Florida warehousing disabled children in nursing homes, federal lawsuit alleges

Share this article:

The federal government has sued the state of Florida, alleging that hundreds of disabled children are unnecessarily living in nursing homes in the state, the U.S. Department of Justice announced Monday.

After a six-month investigation, the DOJ sent a findings letter to Florida last September, saying the state was violating the Americans with Disabilities Act by unnecessarily institutionalizing children. 

The nursing home sector has “actively supported” the state's Agency for Health Care Administration in efforts to improve an “already strong program” for ensuring children receive “appropriate care in the safest and least restrictive settings,” said Florida Health Care Association Executive Director J. Emmett Reed, in a statement to McKnight's.
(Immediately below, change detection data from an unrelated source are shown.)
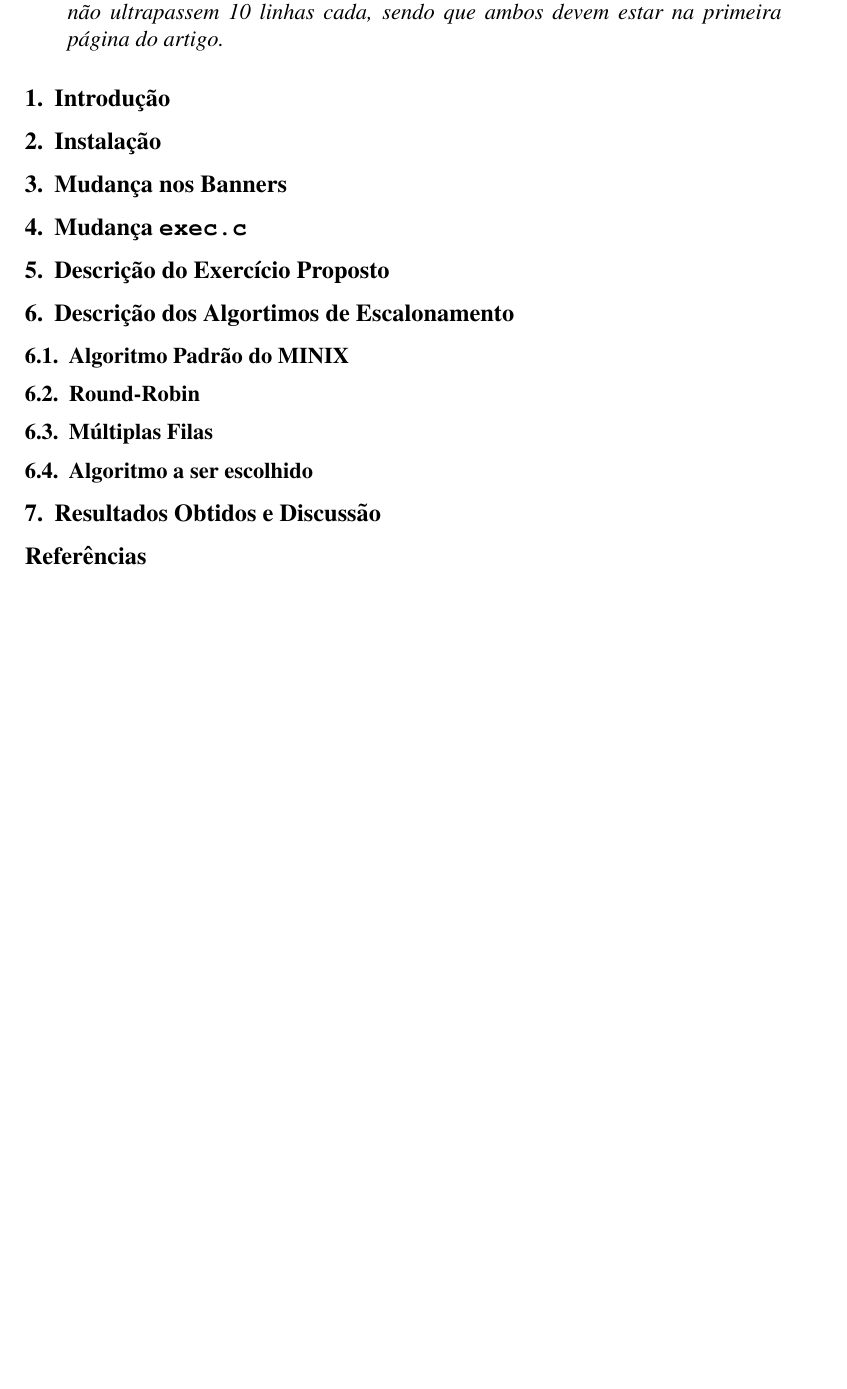
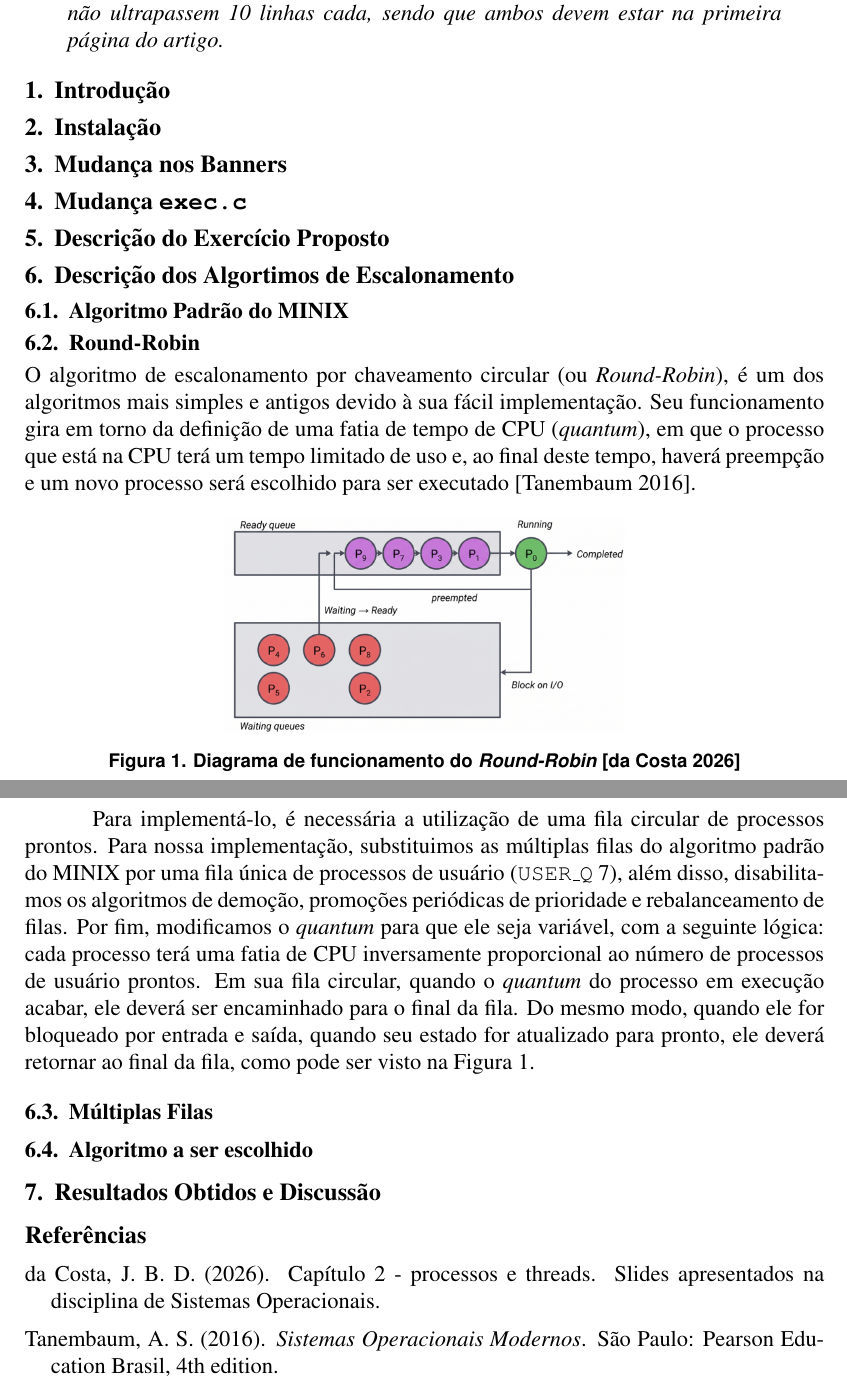
Before and after one commit to gbonavina/ResultadosSO, a LaTeX paper (template-latex/relatorio-final.tex, which reads template-latex/sbc-template.bib): part of the page before the commit and two parts of pages 1 and 2 of 2 after it, the two joined at a grey line, cut so that both start at the same text, the shorter picture padded with empty space. Compiled offline with pdfLaTeX.

Commit message:
round-robin description

```diff
--- a/template-latex/sbc-template.tex
+++ b/template-latex/relatorio-final.tex
@@ -4,6 +4,7 @@
 \usepackage{graphicx,url}
 \usepackage[utf8]{inputenc}
 \usepackage[brazil]{babel}
+\usepackage{float}
 % \usepackage[latin1]{inputenc}
 
 
@@ -57,6 +58,26 @@ Jonas L. Durão\inst{1}, Natália V. A. do Val\inst{1}, Vinicius A. L. Andrade\i
 \subsection{Algoritmo Padrão do MINIX}
 
 \subsection{Round-Robin}
+O algoritmo de escalonamento por chaveamento circular (ou \textit{Round-Robin}), é um dos algoritmos
+mais simples e antigos devido à sua fácil implementação. Seu funcionamento gira em torno da definição
+de uma fatia de tempo de CPU (\textit{quantum}), em que o processo que está na CPU terá um tempo limitado
+de uso e, ao final deste tempo, haverá preempção e um novo processo será escolhido para ser executado \cite{tanembaum}.
+
+\begin{figure}[H]
+  \centering
+  \includegraphics[width=0.5\linewidth]{round-robin.png}
+  \caption{Diagrama de funcionamento do \textit{Round-Robin} \cite{slides_joahannnes}}
+  \label{fig:rr}
+\end{figure}
+
+Para implementá-lo, é necessária a utilização de uma fila circular de processos prontos. Para nossa implementação,
+substituimos as múltiplas filas do algoritmo padrão do MINIX por uma fila única de processos de usuário (\texttt{USER\_Q} 7),
+além disso, disabilitamos os algoritmos de demoção, promoções periódicas de prioridade e rebalanceamento de filas.
+Por fim, modificamos o \textit{quantum} para que ele seja variável, com a seguinte lógica: cada processo terá uma fatia de CPU
+inversamente proporcional ao número de processos de usuário prontos. Em sua fila circular, quando o \textit{quantum} do processo em execução acabar, ele deverá ser encaminhado para o final da fila.
+Do mesmo modo, quando ele for bloqueado por entrada e saída, quando seu estado for atualizado para pronto, ele deverá retornar ao final da fila, como pode ser visto na Figura \ref{fig:rr}.
+
+
 \subsection{Múltiplas Filas}
 \subsection{Algoritmo a ser escolhido}
 
--- a/template-latex/sbc-template.bib
+++ b/template-latex/sbc-template.bib
@@ -7,2 +1,8 @@
+@Book{tanembaum,
+  author = 	 {Tanembaum, Andrew S.},
+  title = 	 {Sistemas Operacionais Modernos},
+  publisher = 	 {São Paulo: Pearson Education Brasil},
+  year = 	 {2016},
+  edition = 	 {4th}
 }
 
@@ -16 +12,5 @@
+  title = {Capítulo 2 - Processos e Threads},
+  subtitle = {Aula 11 - UC 2612 - Sistemas Operacionais},
+  organization = {UNIFESP},
+  year = {2026}
 }
```
Also changed, not shown: sbc_template.pdf (deleted), template-latex/relatorio-final.bbl (added), template-latex/relatorio-final.pdf (added), template-latex/round-robin.png (added), template-latex/sbc-template.pdf (deleted), template-latex/sbc-template.bib (26 more changed lines), 6 other files.
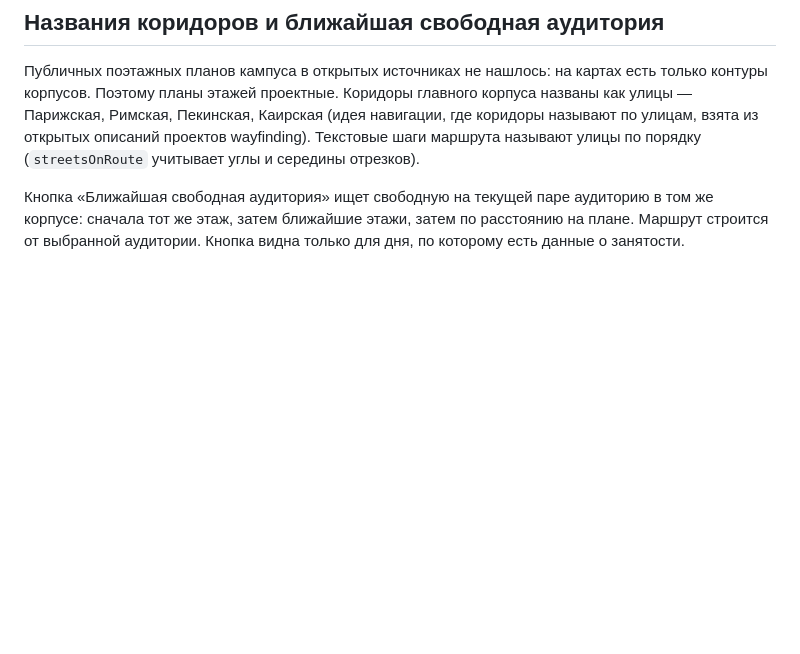
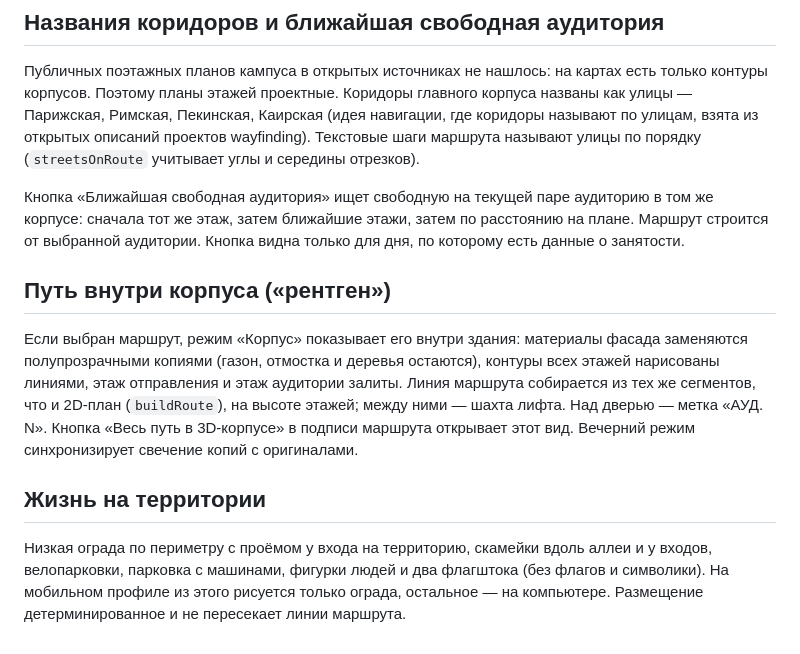
Before and after one commit to MGIMO-MIEM-HERO/student-ai-campus, a Markdown page: docs/architecture-model.md, the part around the change. Drawn GitHub-style; blank space fills up the shorter version.

Commit message:
Путь внутри корпуса в 3D («рентген») и жизнь на территории
- Режим «Корпус» при активном маршруте: полупрозрачный фасад, контуры этажей,
  линия от входа к лифту, шахта и коридор до двери аудитории, метка цели.
- Кнопка «Весь путь в 3D-корпусе» в подписи маршрута.
- Территория: ограда с проёмом у входа, скамейки, велопарковки, парковка,
  фигурки людей, флагштоки (на мобильном — только ограда).

Co-Authored-By: Claude Opus 5.5 <noreply@anthropic.com>
Claude-Session: https://claude.ai/code/session_01WXnceTRAi8bW5CZN4AeUqz

```diff
--- a/docs/architecture-model.md
+++ b/docs/architecture-model.md
@@ -99,3 +99,11 @@ node tests/browser_navigation.cjs
 Публичных поэтажных планов кампуса в открытых источниках не нашлось: на картах есть только контуры корпусов. Поэтому планы этажей проектные. Коридоры главного корпуса названы как улицы — Парижская, Римская, Пекинская, Каирская (идея навигации, где коридоры называют по улицам, взята из открытых описаний проектов wayfinding). Текстовые шаги маршрута называют улицы по порядку (`streetsOnRoute` учитывает углы и середины отрезков).
 
 Кнопка «Ближайшая свободная аудитория» ищет свободную на текущей паре аудиторию в том же корпусе: сначала тот же этаж, затем ближайшие этажи, затем по расстоянию на плане. Маршрут строится от выбранной аудитории. Кнопка видна только для дня, по которому есть данные о занятости.
+
+## Путь внутри корпуса («рентген»)
+
+Если выбран маршрут, режим «Корпус» показывает его внутри здания: материалы фасада заменяются полупрозрачными копиями (газон, отмостка и деревья остаются), контуры всех этажей нарисованы линиями, этаж отправления и этаж аудитории залиты. Линия маршрута собирается из тех же сегментов, что и 2D-план (`buildRoute`), на высоте этажей; между ними — шахта лифта. Над дверью — метка «АУД. N». Кнопка «Весь путь в 3D-корпусе» в подписи маршрута открывает этот вид. Вечерний режим синхронизирует свечение копий с оригиналами.
+
+## Жизнь на территории
+
+Низкая ограда по периметру с проёмом у входа на территорию, скамейки вдоль аллеи и у входов, велопарковки, парковка с машинами, фигурки людей и два флагштока (без флагов и символики). На мобильном профиле из этого рисуется только ограда, остальное — на компьютере. Размещение детерминированное и не пересекает линии маршрута.
```
Also changed, not shown: README.md (+4 -0 lines), docs/screenshots/student-xray.jpg (added), 7 other files.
“Efforts should be focused on supporting these [pediatric nursing] facilities as they meet an important need, helping children continue to thrive and if able, return back home; helping families cope with the everyday challenges of caring for a child with a disability; and serving as an important safety net for those children who have no alternative support system for their 24-hour care needs,” Reed added.

The Department of Justice argues that stage agencies have not implemented aggressive enough reforms and about 200 children remain in nursing homes, while other children are at “significant risk” of being admitted.

“Deficient transition planning processes, lengthy waiting lists for community-based services and a lack of sufficient community-based alternatives persist,” the DOJ stated in a release. “The department has therefore determined that judicial action is necessary to ensure that the civil rights of Florida's children are protected.”

A Senate report released last week called for greater DOJ action on these types of cases. States are failing to follow unnecessary institutionalization rules set forth in the ADA and affirmed by the U.S. Supreme Court's Olmstead vs. L.C. decision, the report stated.

The lawsuit should serve as a wake-up call to other states and the whole “nursing home industry,” attorney Matthew Dietz told the Miami Herald. 

Share this article:

More in News

Congressman requests briefing on nursing home five-star rating system

Congressman requests briefing on nursing home five-star rating ...

A leader in Congress has called for an evaluation of the nursing home five-star rating system in light of a recent New York Times article. Rep. Elijah Cummings (D-MD) requested ...

CMS: Discharge assessments must be completed when residents transfer to a non-certified ...

Skilled nursing facilities must complete a discharge assessment when a resident is transferred from a certified to a non-certified bed, even if both beds are in the same building, the Centers for Medicare & Medicaid Services emphasizes in a recent memorandum.

Focusing on a single word might improve nursing home residents' quality of ...

An affordable, easily implemented relaxation technique could improve nursing home residents' psychological well-being. It also could potentially boost their immune systems, according to recently published findings.